3. Current Bivens Action

a. Davis – recognized equal protection claim from 5th Amendment as Bivens action

b. Carlson – 8th Amendment applicable to Bivens action against federal prison officers

4. Non-Bivens Action

a. Chappell – military

b. Bush – federal employment issues (Federal civil servants)

c. Schweiker –

i. Where there is a statutory prohibition against relief sought – and where there is exclusive alternative statutory remedy available;

ii. Where case involves policy questions that received careful attn from Congress

5. Alternative to Bivens

a. Administrative Procedure Act (Agencies)

b. Federal Tort Claims Act – beneficial when goal is to get money


i. 1938 – Only for Acts taken under color of “any statute, ordinance, regulation, customer or usage” of any State

ii. 14th Amendment – No State Shall … “deprive any person of life, liberty, or property”

iii. Monroe – actions by State officers – violating State law – “under color of law”

1. Off-Duty Police Officers

a. If using police equipment and doing police business

b. Officer motivated by personal intention – misuses lawfully possessed authority to injure

c. Not ‘under color of’ – when police officer possess absolutely no authority

iv. US v. Price – “under


a. While State provides services for students at public expense – doesn’t make it exclusive province of State

3. If private entity is performing function which serves public – doesn’t make it State Action

a. The financial relationship btwn the school and State is that of a private contractor

4. West v. Atkins

a. Facts: State contracted w/surgeon to spend part-time seeing patients at State prison

b. Holding: Private party’s action attributable to State Action

i. State employment – public EE acts “under color”

1. Acting in official capacity; or

2. Exercising responsibility pursuant to State law

ii. Doctor – employed part-time by State – undertook duties in treating prisoner’s injury

1. Carrying out State’s constitutional obligation to care for its prisoners

2. 8th Amendment (free from cruel and unusual punishment) – failure to provide medical care w/deliberate indifference to prisoner’s serious medical needs

a. Prisoner cannot rely on own resources to get medical attn

5. Brentwood Academy v. Tenn

a. Association governing high school athletics treated as state actor

i. Enforcing a rule against a member school

ii. Single State Association represented by school principal

1. Public school officials act w/in scope of their duties when they represent their institutions

2. Board meetings held during official school hours

3. Financial support provided by public schools

4. School officials control and perform majority of functions

b. Close Nexus btwn the State and challenged action

i. State provides significant encouragement

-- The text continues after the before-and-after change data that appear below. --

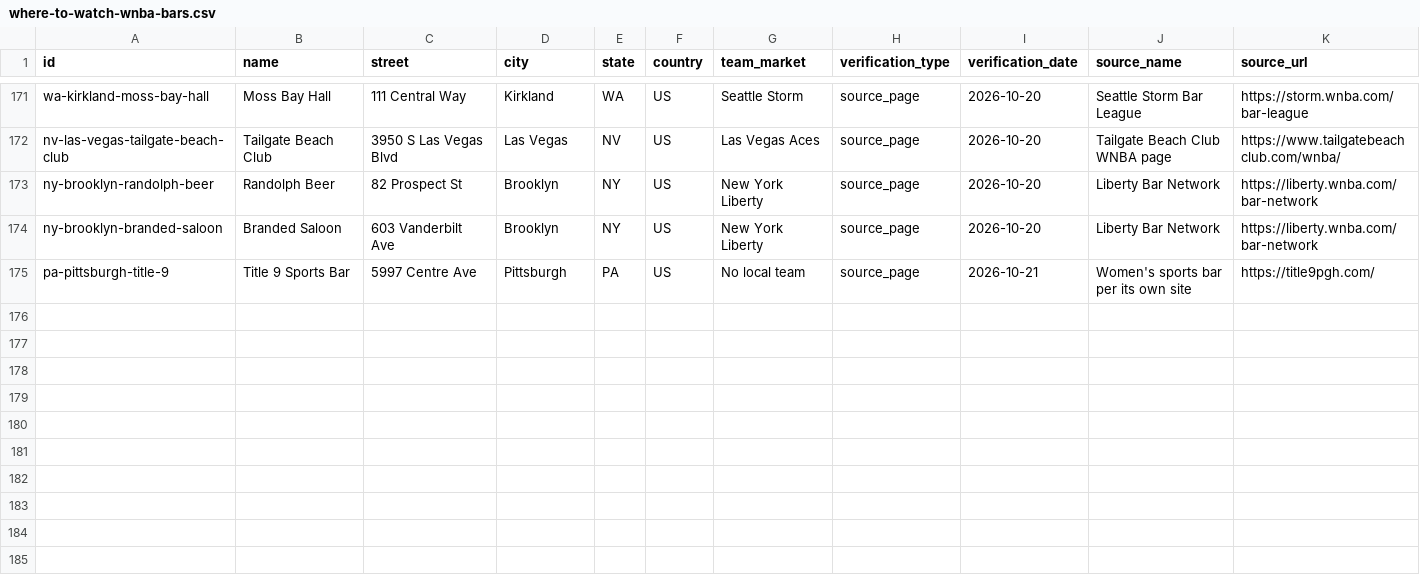
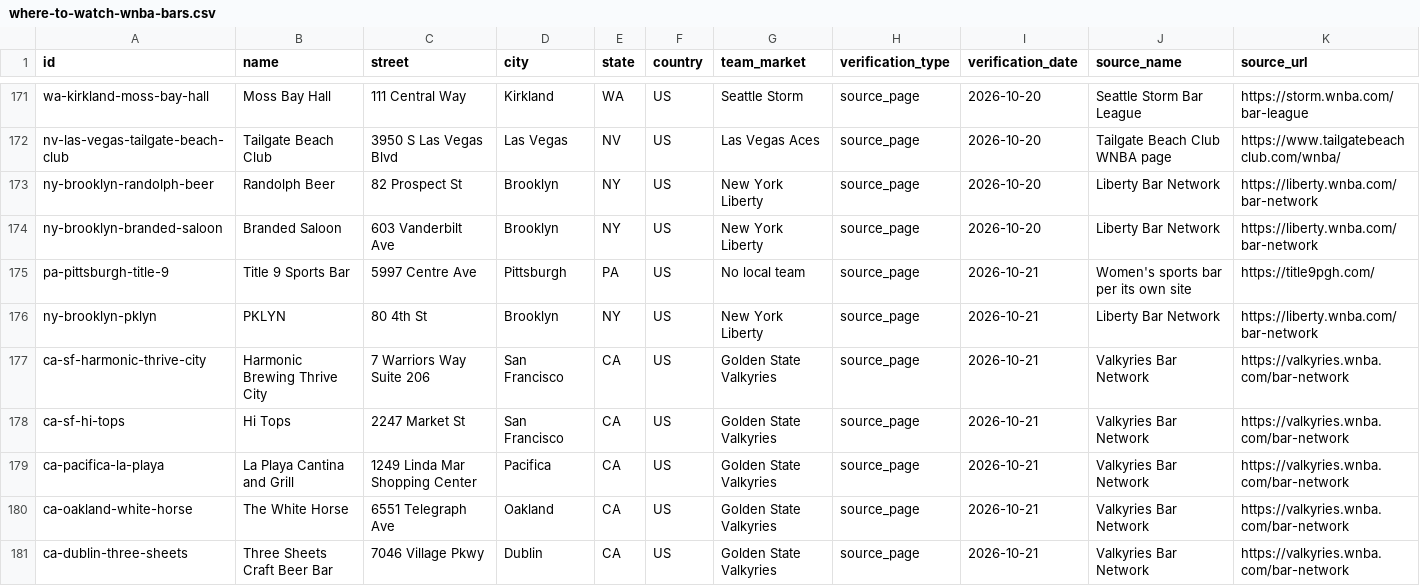
Before and after one commit to ryanmoalemi/fullcourtbuckets, a CSV file: wnba/where-to-watch/where-to-watch-wnba-bars.csv, drawn as a sheet; only a part is shown, gaps mark what is left out; rows hold the shown columns only; the diff names each change by its address in the sheet, - before the commit and + after, or states it on an @@ line.

```diff
--- a/wnba/where-to-watch/where-to-watch-wnba-bars.csv
+++ b/wnba/where-to-watch/where-to-watch-wnba-bars.csv
+row 176: ny-brooklyn-pklyn | PKLYN | 80 4th St | Brooklyn | NY | US | New York Liberty | source_page | 2026-10-21 | Liberty Bar Network | https://liberty.wnba.com/bar-network
+row 177: ca-sf-harmonic-thrive-city | Harmonic Brewing Thrive City | 7 Warriors Way Suite 206 | San Francisco | CA | US | Golden State Valkyries | source_page | 2026-10-21 | Valkyries Bar Network | https://valkyries.wnba.com/bar-network
+row 178: ca-sf-hi-tops | Hi Tops | 2247 Market St | San Francisco | CA | US | Golden State Valkyries | source_page | 2026-10-21 | Valkyries Bar Network | https://valkyries.wnba.com/bar-network
+row 179: ca-pacifica-la-playa | La Playa Cantina and Grill | 1249 Linda Mar Shopping Center | Pacifica | CA | US | Golden State Valkyries | source_page | 2026-10-21 | Valkyries Bar Network | https://valkyries.wnba.com/bar-network
+row 180: ca-oakland-white-horse | The White Horse | 6551 Telegraph Ave | Oakland | CA | US | Golden State Valkyries | source_page | 2026-10-21 | Valkyries Bar Network | https://valkyries.wnba.com/bar-network
+row 181: ca-dublin-three-sheets | Three Sheets Craft Beer Bar | 7046 Village Pkwy | Dublin | CA | US | Golden State Valkyries | source_page | 2026-10-21 | Valkyries Bar Network | https://valkyries.wnba.com/bar-network
```
Also changed, not shown: data/where-to-watch-bars.csv, 8 other files.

ii. Private actor operates as willful participant in joint activity

iii. Controlled by agency of the State

iv. Gov’t is entwined in its management and control

v. Organized under law to attain gov’t objectives

iv. Public Actor treated as Private Actors

1. When actions are unrelated to official duties and outside boundaries of job

a. Security Guard (off-duty police officer)

2. Polk v. Dodson

a. Public Defender not under color of state law – even though employed by State – more like private client-attny relationship

i. Professional independence from State

ii. Does not act on behalf of State

v. Four factors in deciding whether private actor was engaged in state action

a. Entity’s source of funding

b. How extensively it is regulated by the state

c. Whether there is a symbiotic relationship btwn state and entity

d. Whether it performs a traditionally gov’tmental function